Why 'An Ember In The Ashes' could launch Sabaa Tahir into JK Rowling territory

This story is a part of

Global Nation

This story is a part of

Global Nation

9781595148032_large_An_Ember_in_the_Ashes.jpg

Author Sabaa Tahir's first novel "An Ember In The Ashes" give fantasy readers a real look at the all-too-brutal realities of war. 

Credit:

Penguin Young Readers

Sabaa Tahir ruined my sleep.

Player utilities

This story is based on a radio interview. Listen to the full interview.

Her new book, "An Ember In The Ashes," kept me up at night. I couldn't put the book down. I'm not the only one. It seems as though anyone who touches the book cannot stop reading until the story ends. It has the addictive quality of "The Hunger Games" combined with the fantasy of "Harry Potter" and the brutality of "Game of Thrones."

The story is deceptively simple. It's told through two characters. One is a young girl, Laia, who turns into a spy in an attempt to save her captured brother. The other is a soldier, Elias, who questions the purpose of what he does. That's all I'm going to say. I don't want to ruin anything. You can read the first two chapters of the book below.

Tahir is a new voice in fantasy. She's the daughter of Pakistani immigrants who owned a small 18-room motel at a Navy base in the Mojave dessert. She says growing up amid a transient population certainly impacted her worldview.

"I think when you see so many types of different people coming through one place, especially as a young person, you start to realize that everyone has a different story, everyone has demons, everyone has their own issues," she says. "It gave me a soft spot for the disenfranchised of the world and the outcasts of the world, because I saw so many."

Tahir says she felt like an outcast in her hometown. Other kids picked on her. Her parents dealt with racism. People told her family to "go back to where they came from."

She found solace in books. "Books were everything to me. I turned to books to deal with this feeling of being an outcast. And I particularly turned to fantasy because in places like Narnia and Middle Earth I wasn't a scared little brown kid. I was brave and strong. I was never afraid."
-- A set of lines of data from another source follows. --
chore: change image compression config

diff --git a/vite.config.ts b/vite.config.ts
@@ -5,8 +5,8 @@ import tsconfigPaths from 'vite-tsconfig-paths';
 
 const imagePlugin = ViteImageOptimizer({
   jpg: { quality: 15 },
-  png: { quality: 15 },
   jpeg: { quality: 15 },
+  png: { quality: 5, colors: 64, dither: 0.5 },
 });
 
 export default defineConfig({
The love for fantasy never died. She eventually took a job at the Washington Post as a copy editor on the foreign desk. It was there the first kernels of her new book started to come together. They came from all too real brutalities of war. She read and copy edited stories of the Sudanese genocide. It shook her. "There was a ruthless and casual way in which these militias soldiers would go through villages and murder and torture and rape and kill," she says. "It's as if they weren't dealing with actual humans."

The reality spills into her fantasy. Tahir says it's important to convey war as war, a brutal and barbaric act. She says that if she didn't do it, her teenage readers would have called her out. That's why her book is at times, difficult to stomach. It will no doubt give young adults nightmares. But it will also give them hope.

"I think reading the book helps them realize that even in such a violent world, hope can still prevail. And that's a really important message. This idea that hope is stronger than hatred and it's stronger than fear."

An Ember In The Ashes (Chapters 1-2) by PRI's The World